One in three people over the age of 75 have chronic kidney disease – and I’m one of them. It naturally becomes more common as we age, rising from one in seven cases in adults generally.
My classification as a CKD sufferer depends on a measurement of kidney function called the glomerular filtration rate (GFR), which measures the speed at which your kidneys can filter and clean your blood, described as the number of millilitres a minute. It’s also related to your size and height.
Performing a full GFR test is long and laborious so we’ve come up with an ‘estimated’ GFR. The eGFR is calculated using the levels of certain chemicals in the blood like creatinine.
The higher they are the more slowly your kidneys are cleaning your blood, the lower your eGFR and the greater the risk of needing some kind of replacement therapy.
And this is the nub. The eGFR can be an indication of future deterioration in kidney function over the next five years, so you can plan ahead.
My eGFR hovers around 50 which is the cut-off point of what’s considered normal. So what should an eGFR be? A normal rating is 60 or more. If your eGFR is less than 60 for eight months, your kidneys may not be working well.
As eGFR drops with age, at 50-59 it’s 93, at 60-69 it’s 85 but over 70 years of age, 60 or below could be considered normal, which is how I view mine.
To my mind an estimated figure for a measurement as important as GFR always seemed second best, especially as questions have been raised over the legitimacy of creatinine as a biomarker for renal function.
Therefore, NICE has come up with a more comprehensive calculation to assess renal function – Kidney Failure Risk Equation (KFRE) based on age, gender, eGFR and ARC (augmented renal clearance).
This value can be used as a indicator of future needs as it’s more sensitive and more specific than the eGFR on its own.

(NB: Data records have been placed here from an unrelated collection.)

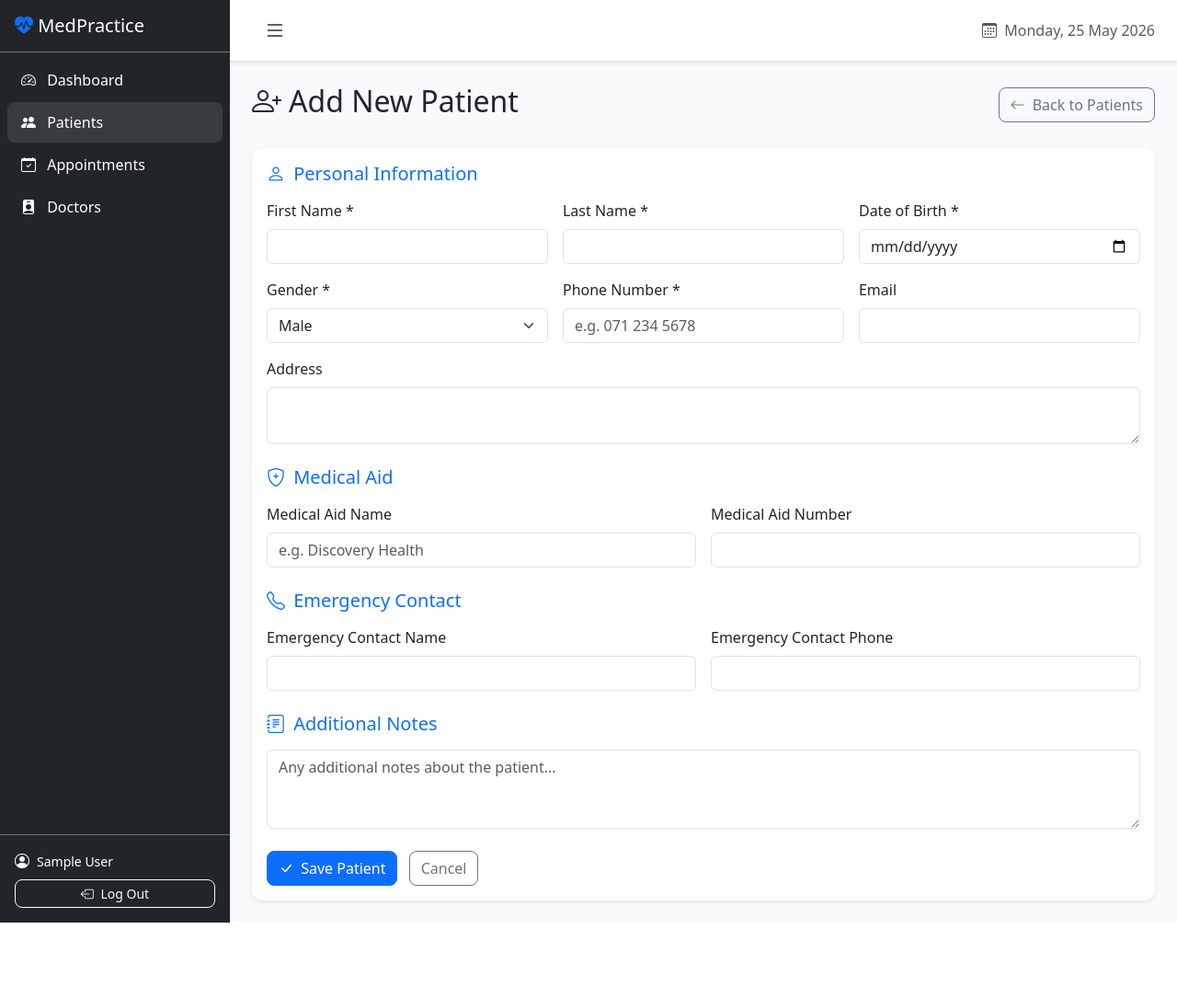
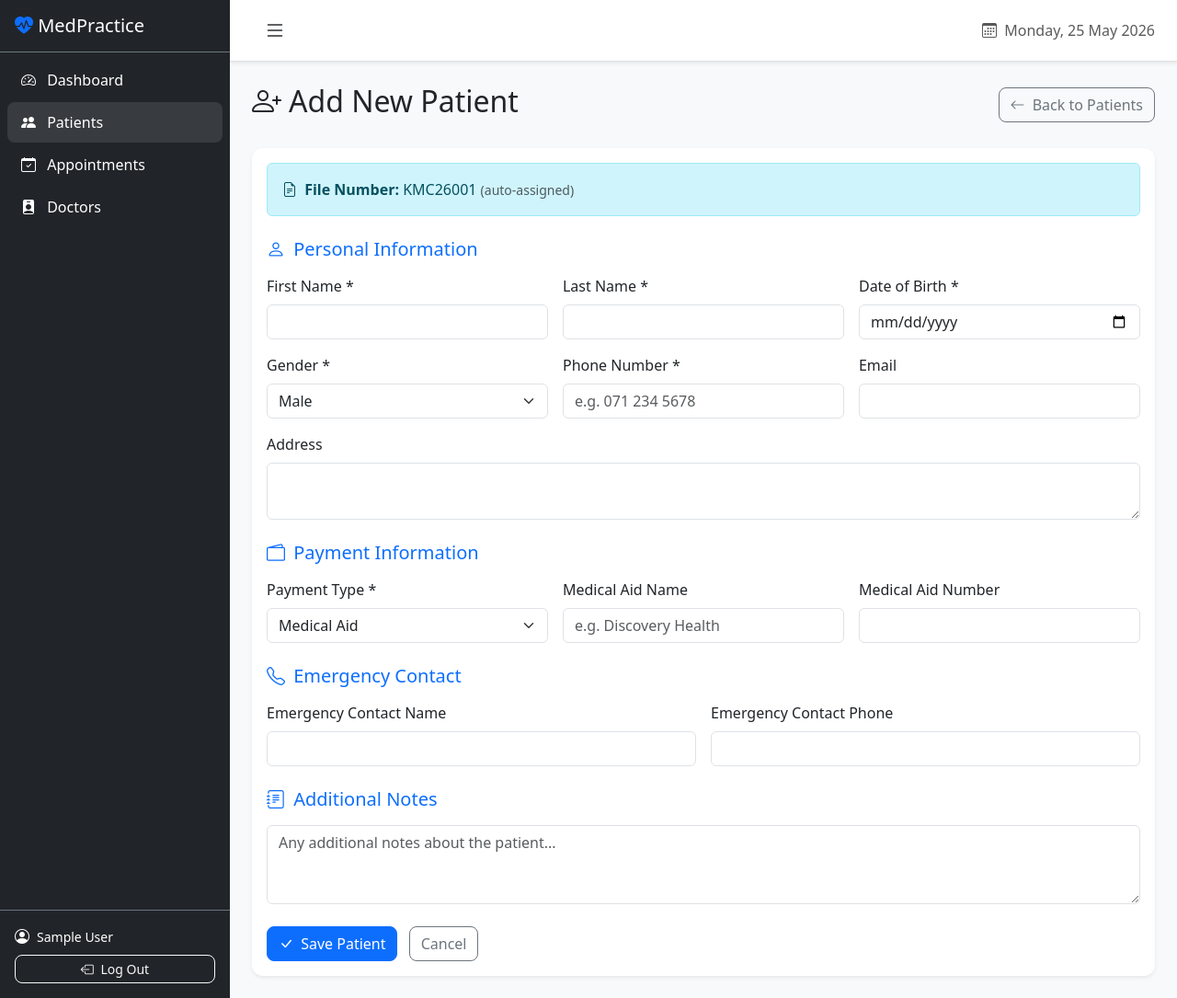
Before and after one commit to kelesetlogelo-tech/On-Call-365, a Flask app: page /patients/add in a window 1280 px wide. Shown: the whole page at 92% size. Before the commit the page ends 1003 px from the top, so only its background shows below. Run offline with Flask 3, Linux system fonts and the light colour scheme; the visitor is signed in with stand-in values (Sample User, id 1); data that the repository does not hold is empty; some libraries are stand-ins or nearby versions.

Commit message:
feat: Add patient file numbers (KMC26001+) and cash payment option
- Add file_number field to Patient model with auto-incrementing sequence starting at KMC26001
- Add payment_type field (Medical Aid / Cash) to Patient model and form
- Auto-generate file numbers on patient creation
- Show/hide medical aid fields based on payment type selection
- Display file number in patient list, view, edit, and dashboard
- Make file number searchable in patient list
- Update seed data with file numbers and payment types

Co-Authored-By: Kele Setlogelo <kelesetlogelo@gmail.com>

```diff
--- a/app.py
+++ b/app.py
@@ -142,6 +142,7 @@ def patient_list():
             (Patient.first_name.ilike(f"%{search}%"))
             | (Patient.last_name.ilike(f"%{search}%"))
             | (Patient.phone.ilike(f"%{search}%"))
+            | (Patient.file_number.ilike(f"%{search}%"))
         ).order_by(Patient.last_name).all()
     else:
         patients = Patient.query.order_by(Patient.last_name).all()
@@ -152,8 +153,10 @@ def patient_list():
 @login_required
 def patient_add():
     form = PatientForm()
+    next_file_number = Patient.generate_next_file_number()
     if form.validate_on_submit():
         patient = Patient(
+            file_number=Patient.generate_next_file_number(),
             first_name=form.first_name.data,
             last_name=form.last_name.data,
             date_of_birth=form.date_of_birth.data,
@@ -161,17 +164,18 @@ def patient_add():
             phone=form.phone.data,
             email=form.email.data,
             address=form.address.data,
-            medical_aid_name=form.medical_aid_name.data,
-            medical_aid_number=form.medical_aid_number.data,
+            payment_type=form.payment_type.data,
+            medical_aid_name=form.medical_aid_name.data if form.payment_type.data == "Medical Aid" else None,
+            medical_aid_number=form.medical_aid_number.data if form.payment_type.data == "Medical Aid" else None,
             emergency_contact_name=form.emergency_contact_name.data,
             emergency_contact_phone=form.emergency_contact_phone.data,
             notes=form.notes.data,
         )
         db.session.add(patient)
         db.session.commit()
-        flash(f"Patient {patient.full_name} added successfully.", "success")
+        flash(f"Patient {patient.full_name} (File: {patient.file_number}) added successfully.", "success")
         return redirect(url_for("patient_view", patient_id=patient.id))
-    return render_template("patients/add.html", form=form)
+    return render_template("patients/add.html", form=form, next_file_number=next_file_number)
 
 
 @app.route("/patients/<int:patient_id>")
@@ -193,6 +197,9 @@ def patient_edit(patient_id):
     form = PatientForm(obj=patient)
     if form.validate_on_submit():
         form.populate_obj(patient)
+        if patient.payment_type == "Cash":
+            patient.medical_aid_name = None
+            patient.medical_aid_number = None
         db.session.commit()
         flash(f"Patient {patient.full_name} updated.", "success")
         return redirect(url_for("patient_view", patient_id=patient.id))
--- a/forms.py
+++ b/forms.py
@@ -37,6 +37,11 @@ class PatientForm(FlaskForm):
     phone = StringField("Phone Number", validators=[DataRequired(), Length(max=20)])
     email = EmailField("Email", validators=[Optional(), Email()])
     address = TextAreaField("Address", validators=[Optional()])
+    payment_type = SelectField(
+        "Payment Type",
+        choices=[("Medical Aid", "Medical Aid"), ("Cash", "Cash")],
+        validators=[DataRequired()],
+    )
     medical_aid_name = StringField("Medical Aid Name", validators=[Optional(), Length(max=100)])
     medical_aid_number = StringField("Medical Aid Number", validators=[Optional(), Length(max=50)])
     emergency_contact_name = StringField("Emergency Contact Name", validators=[Optional(), Length(max=150)])
--- a/models.py
+++ b/models.py
@@ -28,7 +28,11 @@ class User(UserMixin, db.Model):
 class Patient(db.Model):
     __tablename__ = "patients"
 
+    FILE_NUMBER_PREFIX = "KMC"
+    FILE_NUMBER_START = 26001
+
     id = db.Column(db.Integer, primary_key=True)
+    file_number = db.Column(db.String(20), unique=True, nullable=False)
     first_name = db.Column(db.String(100), nullable=False)
     last_name = db.Column(db.String(100), nullable=False)
     date_of_birth = db.Column(db.Date, nullable=False)
@@ -36,6 +40,7 @@ class Patient(db.Model):
     phone = db.Column(db.String(20), nullable=False)
     email = db.Column(db.String(120))
     address = db.Column(db.Text)
+    payment_type = db.Column(db.String(20), nullable=False, default="Medical Aid")
     medical_aid_name = db.Column(db.String(100))
     medical_aid_number = db.Column(db.String(50))
     emergency_contact_name = db.Column(db.String(150))
@@ -55,6 +60,18 @@ class Patient(db.Model):
         return today.year - self.date_of_birth.year - (
             (today.month, today.day) < (self.date_of_birth.month, self.date_of_birth.day)
         )
+
+    @staticmethod
+    def generate_next_file_number():
+        last_patient = (
+            Patient.query.order_by(Patient.id.desc()).first()
+        )
+        if last_patient and last_patient.file_number:
+            numeric_part = int(last_patient.file_number[len(Patient.FILE_NUMBER_PREFIX):])
+            next_number = numeric_part + 1
+        else:
+            next_number = Patient.FILE_NUMBER_START
+        return f"{Patient.FILE_NUMBER_PREFIX}{next_number}"
 
 
 class Doctor(db.Model):
--- a/templates/dashboard.html
+++ b/templates/dashboard.html
@@ -176,7 +176,7 @@
                             <a href="{{ url_for('patient_view', patient_id=patient.id) }}" class="text-decoration-none fw-medium">
                                 {{ patient.full_name }}
                             </a>
-                            <br><small class="text-muted">{{ patient.phone }}</small>
+                            <br><small class="text-muted">{{ patient.file_number }} &middot; {{ patient.phone }}</small>
                         </div>
                         <span class="badge bg-light text-dark">Age {{ patient.age }}</span>
                     </li>
--- a/templates/patients/add.html
+++ b/templates/patients/add.html
@@ -13,6 +13,12 @@
     <div class="card-body">
         <form method="POST">
             {{ form.hidden_tag() }}
+
+            <div class="alert alert-info mb-4">
+                <i class="bi bi-file-earmark-text me-1"></i>
+                <strong>File Number:</strong> {{ next_file_number }}
+                <small class="text-muted">(auto-assigned)</small>
+            </div>
 
             <h5 class="mb-3 text-primary"><i class="bi bi-person me-1"></i> Personal Information</h5>
             <div class="row g-3 mb-4">
@@ -52,13 +58,17 @@
                 </div>
             </div>
 
-            <h5 class="mb-3 text-primary"><i class="bi bi-shield-plus me-1"></i> Medical Aid</h5>
+            <h5 class="mb-3 text-primary"><i class="bi bi-wallet2 me-1"></i> Payment Information</h5>
             <div class="row g-3 mb-4">
-                <div class="col-md-6">
+                <div class="col-md-4">
+                    <label class="form-label">{{ form.payment_type.label.text }} *</label>
+                    {{ form.payment_type(class="form-select", id="payment_type") }}
+                </div>
+                <div class="col-md-4" id="medical_aid_name_group">
                     <label class="form-label">{{ form.medical_aid_name.label.text }}</label>
                     {{ form.medical_aid_name(class="form-control", placeholder="e.g. Discovery Health") }}
                 </div>
-                <div class="col-md-6">
+                <div class="col-md-4" id="medical_aid_number_group">
                     <label class="form-label">{{ form.medical_aid_number.label.text }}</label>
                     {{ form.medical_aid_number(class="form-control") }}
                 </div>
@@ -88,4 +98,21 @@
         </form>
     </div>
 </div>
+
+<script>
+document.addEventListener('DOMContentLoaded', function() {
+    var paymentType = document.getElementById('payment_type');
+    var aidNameGroup = document.getElementById('medical_aid_name_group');
+    var aidNumberGroup = document.getElementById('medical_aid_number_group');
+
+    function toggleMedicalAid() {
+        var isCash = paymentType.value === 'Cash';
+        aidNameGroup.style.display = isCash ? 'none' : '';
+        aidNumberGroup.style.display = isCash ? 'none' : '';
+    }
+
+    paymentType.addEventListener('change', toggleMedicalAid);
+    toggleMedicalAid();
+});
+</script>
 {% endblock %}
```
Also changed, not shown: seed_data.py (+5 -5 lines), templates/patients/edit.html (+25 -4 lines), templates/patients/list.html (+9 -3 lines), templates/patients/view.html (+14 -3 lines).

Patients who are going to need kidney replacement therapy can therefore be identified earlier and receive proper care sooner.
An impressive team of nephrologists headed up by Rouvick M Gama of King’s College Hospital, London, believe the KFRE can provide people with their own risk assessment, and so help them proactively manage their condition and draw up management plans for future care.
You can help keep your eGFR healthy by keeping your blood pressure normal, exercising, limiting alcohol and eating a balanced diet.